Saturday, August 26, 2006

Residential Construction Layoffs

by Calculated Risk on 8/26/2006 09:42:00 PM

Today I heard, through a company insider, about significant layoffs at one of the major (top ten) homebuilders. I can't confirm the information, so I won't mention the company, but I have been expecting layoffs in the residential construction field to accelerate in the second half of 2006.

Click on graph for larger image.
Note the scale doesn't start from zero: this is to better show the change in employment.


Currently there are 3.323 million people employed in residential construction in the U.S. according to the BLS. In July, the BLS reported that residential construction employment decreased by 9,000 jobs, and is now down about 37,000 jobs, a decrease of just over 1% from the peak in February.

If the current bust is similar to previous Residential Investment busts, reported residential construction employment might decrease by 800K to 1.3 Million over several years. That means residential construction employment might start falling by 30K per month or more, perhaps as soon as the August report.

This Press Enterprise article has some details on construction layoffs in California's Inland Empire: Construction hitting a wall

Inland home builders accustomed to years of unfettered growth are reassessing their expansion plans, slowing construction, discarding options to buy new land and trying to unload lots they already own.
...
Major public home builders have quietly begun to dismiss employees. Among the first to downsize in the Inland Empire was KB Home, which this year laid off 39 employees in the region, or about 10 percent of its staff.

"Virtually all the big builders are cutting back head count ... All are cutting costs and the easiest thing to cut unfortunately are people," said Stephen East, an analyst based in St. Louis specializing in public home builders for Susquehanna Financial Group LLP.

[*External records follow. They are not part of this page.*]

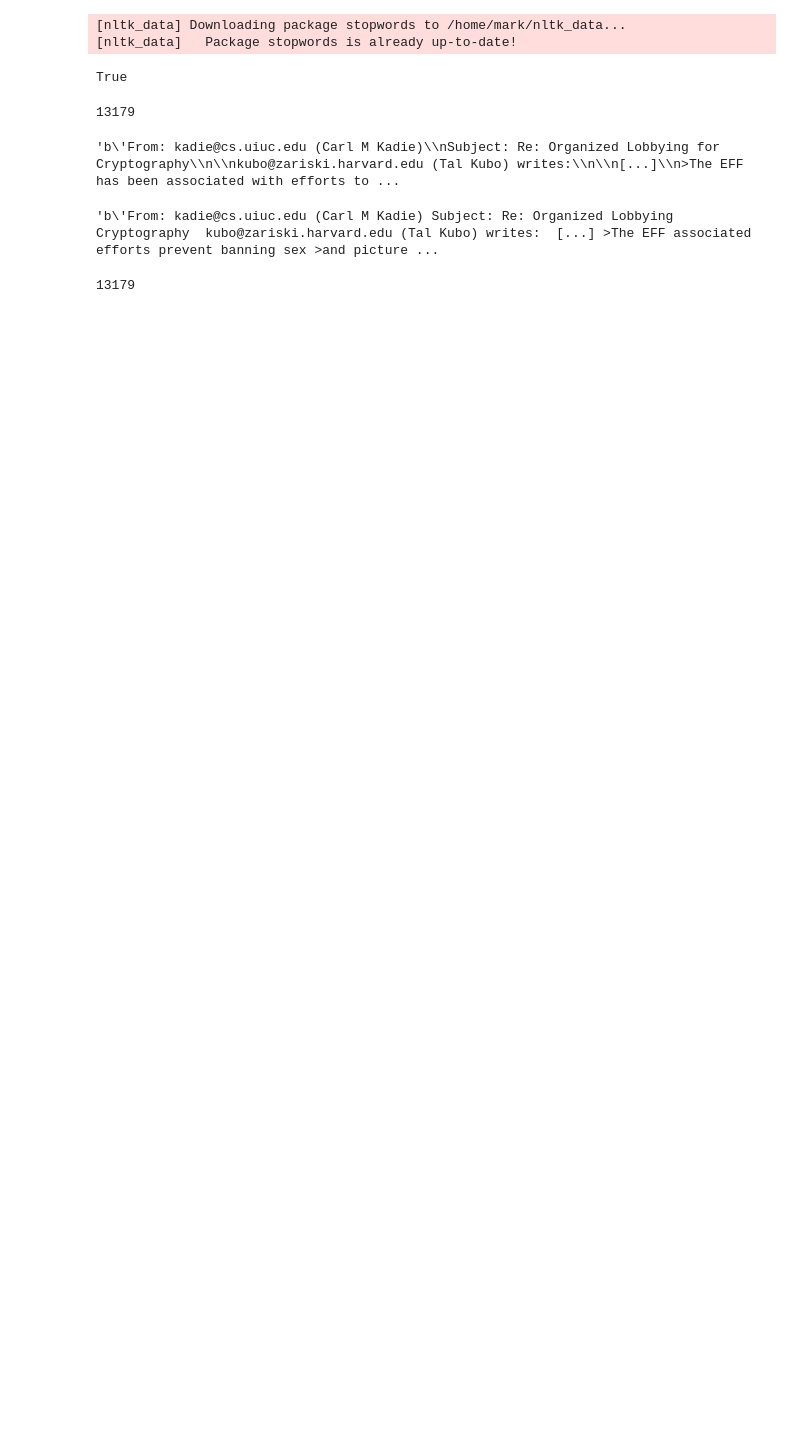
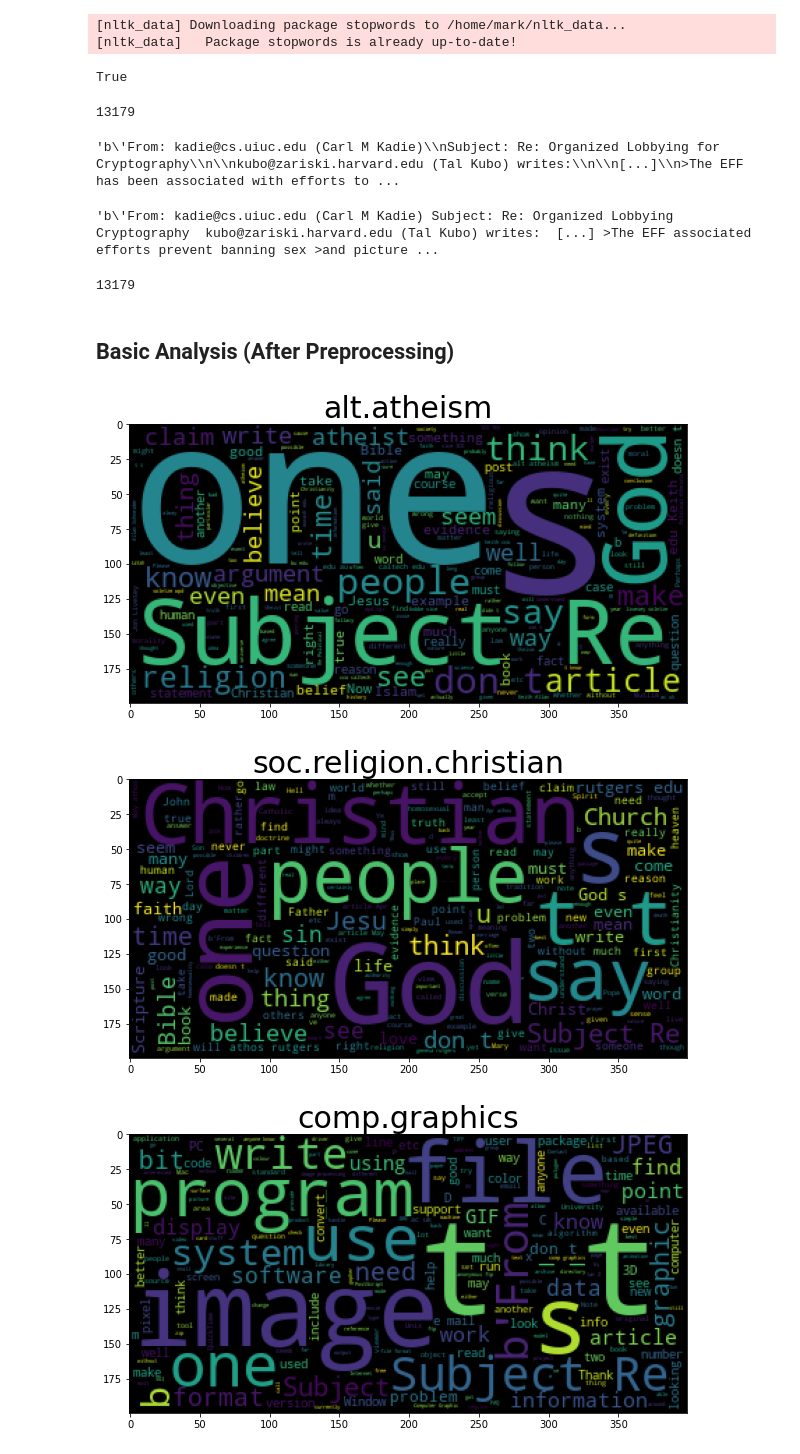
Before and after one commit to mjcortejo/demo-text-classification-scikit, a Jupyter notebook: Preprocessing.ipynb, the cells around one changed output. Saved outputs shown, nothing was run; the diff lists cells and outputs as text; code cells hidden in the pictures; blank space fills up the shorter version.

Commit message:
fix: add analysis after preprocessing

```diff
--- a/Preprocessing.ipynb
+++ b/Preprocessing.ipynb
@@ -55,0 +54,23 @@ train_df.to_csv("dataset/new_train.csv", index=False, header=True)
+# %% [markdown]
+## Basic Analysis (After Preprocessing)
+# %%
+preferred_categories = [
+            'alt.atheism',
+            'soc.religion.christian',
+            'comp.graphics',
+            'sci.med',
+            'talk.politics.guns'
+]
+# %%
+import matplotlib.pyplot as plt
+from wordcloud import WordCloud
+
+for each_preferred_category in preferred_categories:
+    wc = WordCloud().generate(' '.join(train_df[train_df['categories'] == each_preferred_category]['text']))
+    plt.figure(figsize=(10, 10))
+    plt.title(each_preferred_category, fontsize=30)
+    plt.imshow(wc)
+# %% [output]
+[figure, added]
+[figure, added]
+[figure, added]
```
Also changed, not shown: parts of 2 cells of this notebook.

The cuts include field superintendents, office clerical workers and upper-level managers in land acquisition and entitlement, said Lee Terry, president of Lee Terry & Associates, an executive search firm for the home-building industry based in San Mateo.
...
Shea Homes recently let go five employees after lower sales projections led to elimination of a planned design center and the outsourcing of some other operations, said Bob Yoder, president of the Inland division of Shea Homes.
...
[Doug McAllister, Western Door's chief executive] said his company has dismissed less-experienced carpenters, and he plans to lay off about 20 percent of his 250 office, production and warehouse workers. He said to retain his best carpenters, he will reassign some to remodeling.
...
RSI Professional Builder Services in Chino ... [a] cabinet manufacturer ... let go 20 people, or about 10 percent of the company's work force, said Eric Vanderheyden, president and general manager.

"We are just scaling back our expectations," he said.
The hope is that these laid off workers will find other work.
Unemployment in the Inland region is the lowest it has been in several decades, so those who lose jobs in real estate are likely to be rehired, said Inland economist John Husing.

For instance, construction workers no longer needed to build houses could build commercial buildings and public projects or become warehouse workers and truck drivers, he said.

"Anytime something happens like this there is a little pain. But we are better able to handle it than at any time in the 42 years since I have been studying the economy," Husing said.
I believe Dr. Husing has it backwards; the Inland economy is strong because of residential construction. Therefore I suspect these workers will have a difficult time finding other jobs. And many jobs in housing related industries have non-transferable skills, require low levels of education, and are relatively well paying. So even if these laid off workers find new employment, they may have to take significant pay cuts.

The August employment report will be released next Friday, and might show the first significant impact of the housing bust on employment.

UPDATE: From Nouriel Roubini: Eight Market Spins About Housing by Perma-Bull Spin-Doctors...And the Reality of the Coming Ugliest Housing Bust Ever ...

And from The Observer: Paul Ashworth, chief US economist at Capital Economics suggests "The downturn in the US housing market will force businesses to slash 73,000 jobs a month in the new year". See The Observer: US housing slump fuels crash fears